Accountant Yuet Khwan Marshall, who specialises in forensic auditing, suggested at the city's Annual Plan hearings individual ratepayers should be given the option of paying off their portion of the capital cost of the stadium in one lump sum.
The council would receive cash up front, allowing it to reduce the loan and hence the amount of interest payable.
"By way of example, if a 20-year loan generated say $80 per year on an average rates bill, then a one-off payment of $1600 should be allowed to clear the stadium debt of that property."
Ratepayers paying a lump sum would benefit the council and wider community as it would lower the remaining debt for people who could not afford to pay it.
"It's a win-win."
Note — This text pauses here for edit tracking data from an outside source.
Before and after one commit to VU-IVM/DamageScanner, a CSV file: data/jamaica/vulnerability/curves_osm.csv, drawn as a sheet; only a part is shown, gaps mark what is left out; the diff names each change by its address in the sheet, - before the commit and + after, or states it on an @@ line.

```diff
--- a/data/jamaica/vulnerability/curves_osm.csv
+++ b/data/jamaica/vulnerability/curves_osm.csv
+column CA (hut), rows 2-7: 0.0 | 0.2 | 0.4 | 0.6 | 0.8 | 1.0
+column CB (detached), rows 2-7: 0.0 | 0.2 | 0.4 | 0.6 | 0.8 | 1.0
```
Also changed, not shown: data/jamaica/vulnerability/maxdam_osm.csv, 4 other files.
Ms Marshall was submitting to the committee which has been hearing public submissions on the Dunedin City Council draft annual and long-term plan.
She said keeping the stadium debt in a 40-year loan would cost ratepayers an extra $113 million to $123 million in interest charges. That provided significant incentive to keep the loan on a 20-year term.
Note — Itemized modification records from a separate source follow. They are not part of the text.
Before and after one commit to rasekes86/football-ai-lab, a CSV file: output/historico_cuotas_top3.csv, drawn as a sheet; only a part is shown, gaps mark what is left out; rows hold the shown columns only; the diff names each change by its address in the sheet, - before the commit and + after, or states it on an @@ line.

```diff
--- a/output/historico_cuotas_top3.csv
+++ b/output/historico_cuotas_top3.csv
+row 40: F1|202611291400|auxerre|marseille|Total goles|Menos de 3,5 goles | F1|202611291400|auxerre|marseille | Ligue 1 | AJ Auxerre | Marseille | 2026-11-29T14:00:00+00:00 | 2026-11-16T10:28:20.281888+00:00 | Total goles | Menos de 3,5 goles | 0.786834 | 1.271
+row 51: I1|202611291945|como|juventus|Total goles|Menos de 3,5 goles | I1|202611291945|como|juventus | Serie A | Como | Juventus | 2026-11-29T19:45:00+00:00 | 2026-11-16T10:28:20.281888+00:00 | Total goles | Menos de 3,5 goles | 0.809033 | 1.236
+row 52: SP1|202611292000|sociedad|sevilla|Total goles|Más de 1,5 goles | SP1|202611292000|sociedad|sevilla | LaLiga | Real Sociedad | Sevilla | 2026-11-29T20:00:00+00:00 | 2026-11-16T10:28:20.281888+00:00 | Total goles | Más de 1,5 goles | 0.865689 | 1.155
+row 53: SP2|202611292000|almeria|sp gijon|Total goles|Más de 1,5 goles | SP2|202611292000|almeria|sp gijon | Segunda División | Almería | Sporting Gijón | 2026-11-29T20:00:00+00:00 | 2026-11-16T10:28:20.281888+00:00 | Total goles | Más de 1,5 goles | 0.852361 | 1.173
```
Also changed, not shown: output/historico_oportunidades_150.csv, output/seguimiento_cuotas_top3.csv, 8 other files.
Councillors are to deliberate next week on the council's draft budgets, including on whether to reduce the loan period on the stadium debt to a 20-year loan.
Ms Marshall said she believed a small, but not insignificant percentage of ratepayers would be willing to pay their debt in a lump sum.
"Let those of us who are willing and able reduce the loan to a more manageable level."
Dunedin had a proud history of building up civic assets and this generation should not embark on the opposite course of needlessly building up debt to be funded by future citizens of the city.
"Not everyone may be able to do it, but give us the option. We're here to help."
Chairman of the hearings committee Mayor Dave Cull thanked Ms Marshall for her submission, which he said was "extremely novel".